**Required action**
Find the word "color" in the records below. List each line containing it.

Web page revision data:
____

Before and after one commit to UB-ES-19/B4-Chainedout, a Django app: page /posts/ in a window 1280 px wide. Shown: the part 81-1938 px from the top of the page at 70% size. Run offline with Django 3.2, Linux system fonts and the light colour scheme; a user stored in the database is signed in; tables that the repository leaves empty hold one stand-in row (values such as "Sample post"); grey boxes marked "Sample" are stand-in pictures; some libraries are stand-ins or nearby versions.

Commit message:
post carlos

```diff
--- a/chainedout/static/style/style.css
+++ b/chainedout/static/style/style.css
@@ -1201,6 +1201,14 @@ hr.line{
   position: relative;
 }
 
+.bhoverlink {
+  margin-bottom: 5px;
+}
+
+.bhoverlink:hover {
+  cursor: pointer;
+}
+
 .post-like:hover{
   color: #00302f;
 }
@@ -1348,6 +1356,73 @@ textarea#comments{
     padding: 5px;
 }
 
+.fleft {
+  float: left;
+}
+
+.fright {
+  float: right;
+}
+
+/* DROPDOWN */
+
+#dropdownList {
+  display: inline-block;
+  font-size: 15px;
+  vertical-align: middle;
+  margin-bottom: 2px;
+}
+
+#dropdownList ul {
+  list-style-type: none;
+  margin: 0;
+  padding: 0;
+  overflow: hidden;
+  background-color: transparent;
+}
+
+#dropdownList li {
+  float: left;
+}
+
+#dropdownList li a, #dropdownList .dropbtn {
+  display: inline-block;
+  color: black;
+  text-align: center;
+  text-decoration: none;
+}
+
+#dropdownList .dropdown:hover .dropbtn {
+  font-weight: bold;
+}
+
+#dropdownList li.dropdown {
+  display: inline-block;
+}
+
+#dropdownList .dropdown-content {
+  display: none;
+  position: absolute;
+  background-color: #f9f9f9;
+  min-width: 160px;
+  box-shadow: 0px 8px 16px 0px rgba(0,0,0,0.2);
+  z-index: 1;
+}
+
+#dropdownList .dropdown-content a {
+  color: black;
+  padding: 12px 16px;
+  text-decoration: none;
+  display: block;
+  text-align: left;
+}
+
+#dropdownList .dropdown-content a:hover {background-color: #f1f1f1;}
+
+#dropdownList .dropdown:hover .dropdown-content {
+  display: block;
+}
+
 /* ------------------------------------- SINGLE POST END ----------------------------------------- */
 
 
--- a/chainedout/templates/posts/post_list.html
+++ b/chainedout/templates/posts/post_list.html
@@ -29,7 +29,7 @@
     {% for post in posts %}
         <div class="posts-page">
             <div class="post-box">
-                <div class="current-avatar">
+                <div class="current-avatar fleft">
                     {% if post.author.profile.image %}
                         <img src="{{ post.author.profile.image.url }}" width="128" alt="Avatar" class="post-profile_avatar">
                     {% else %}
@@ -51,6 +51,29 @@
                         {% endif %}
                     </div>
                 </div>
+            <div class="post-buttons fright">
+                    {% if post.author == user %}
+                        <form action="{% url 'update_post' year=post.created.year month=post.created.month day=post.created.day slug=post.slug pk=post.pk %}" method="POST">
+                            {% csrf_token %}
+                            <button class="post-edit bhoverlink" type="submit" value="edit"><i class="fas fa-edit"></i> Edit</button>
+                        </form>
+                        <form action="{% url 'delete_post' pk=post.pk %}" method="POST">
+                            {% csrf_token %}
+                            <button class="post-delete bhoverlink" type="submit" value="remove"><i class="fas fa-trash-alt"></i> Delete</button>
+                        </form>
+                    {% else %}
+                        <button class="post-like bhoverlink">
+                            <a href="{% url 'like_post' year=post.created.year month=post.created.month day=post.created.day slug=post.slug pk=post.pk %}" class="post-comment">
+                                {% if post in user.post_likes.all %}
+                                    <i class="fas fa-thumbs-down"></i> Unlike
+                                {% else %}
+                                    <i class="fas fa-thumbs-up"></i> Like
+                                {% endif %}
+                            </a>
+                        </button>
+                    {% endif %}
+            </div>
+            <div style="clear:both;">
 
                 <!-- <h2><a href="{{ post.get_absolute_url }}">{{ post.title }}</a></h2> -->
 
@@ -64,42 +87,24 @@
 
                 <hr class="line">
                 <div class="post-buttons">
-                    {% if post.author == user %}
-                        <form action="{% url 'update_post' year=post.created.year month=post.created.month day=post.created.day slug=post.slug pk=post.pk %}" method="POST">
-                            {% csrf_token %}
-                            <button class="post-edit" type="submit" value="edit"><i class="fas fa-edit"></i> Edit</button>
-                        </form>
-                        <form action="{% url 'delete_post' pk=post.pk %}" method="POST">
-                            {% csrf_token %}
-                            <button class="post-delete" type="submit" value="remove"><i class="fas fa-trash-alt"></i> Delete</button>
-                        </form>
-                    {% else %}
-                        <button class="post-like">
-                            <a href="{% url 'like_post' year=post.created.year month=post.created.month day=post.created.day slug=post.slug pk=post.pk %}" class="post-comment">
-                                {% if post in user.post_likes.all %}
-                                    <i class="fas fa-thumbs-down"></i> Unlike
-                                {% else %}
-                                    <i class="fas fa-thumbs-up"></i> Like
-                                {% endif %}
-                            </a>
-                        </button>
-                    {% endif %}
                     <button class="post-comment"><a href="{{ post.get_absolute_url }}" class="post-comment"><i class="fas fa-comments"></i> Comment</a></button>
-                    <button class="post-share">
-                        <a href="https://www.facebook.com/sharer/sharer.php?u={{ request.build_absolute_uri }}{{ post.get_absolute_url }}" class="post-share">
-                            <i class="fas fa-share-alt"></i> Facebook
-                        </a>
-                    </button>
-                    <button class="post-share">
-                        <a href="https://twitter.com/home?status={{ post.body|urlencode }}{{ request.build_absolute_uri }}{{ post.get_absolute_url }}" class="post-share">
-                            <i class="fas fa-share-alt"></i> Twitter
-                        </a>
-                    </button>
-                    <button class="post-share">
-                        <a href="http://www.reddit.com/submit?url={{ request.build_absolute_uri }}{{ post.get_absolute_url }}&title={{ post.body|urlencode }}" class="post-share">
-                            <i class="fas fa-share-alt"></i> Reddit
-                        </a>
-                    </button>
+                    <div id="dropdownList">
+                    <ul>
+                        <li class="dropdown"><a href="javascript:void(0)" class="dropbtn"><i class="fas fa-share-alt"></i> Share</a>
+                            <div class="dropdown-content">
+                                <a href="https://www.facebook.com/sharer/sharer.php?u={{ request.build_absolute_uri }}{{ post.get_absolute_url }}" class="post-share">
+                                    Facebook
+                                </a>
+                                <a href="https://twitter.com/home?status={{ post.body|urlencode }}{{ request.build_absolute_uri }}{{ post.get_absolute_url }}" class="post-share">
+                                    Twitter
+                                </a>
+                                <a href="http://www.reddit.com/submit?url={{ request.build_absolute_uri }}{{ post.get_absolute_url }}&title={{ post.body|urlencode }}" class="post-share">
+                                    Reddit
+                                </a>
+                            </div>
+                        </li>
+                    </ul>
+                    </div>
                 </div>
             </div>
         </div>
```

____

**Response for this exercise**
   color: #00302f;
+  background-color: transparent;
+  color: black;
+  background-color: #f9f9f9;
+  color: black;
+#dropdownList .dropdown-content a:hover {background-color: #f1f1f1;}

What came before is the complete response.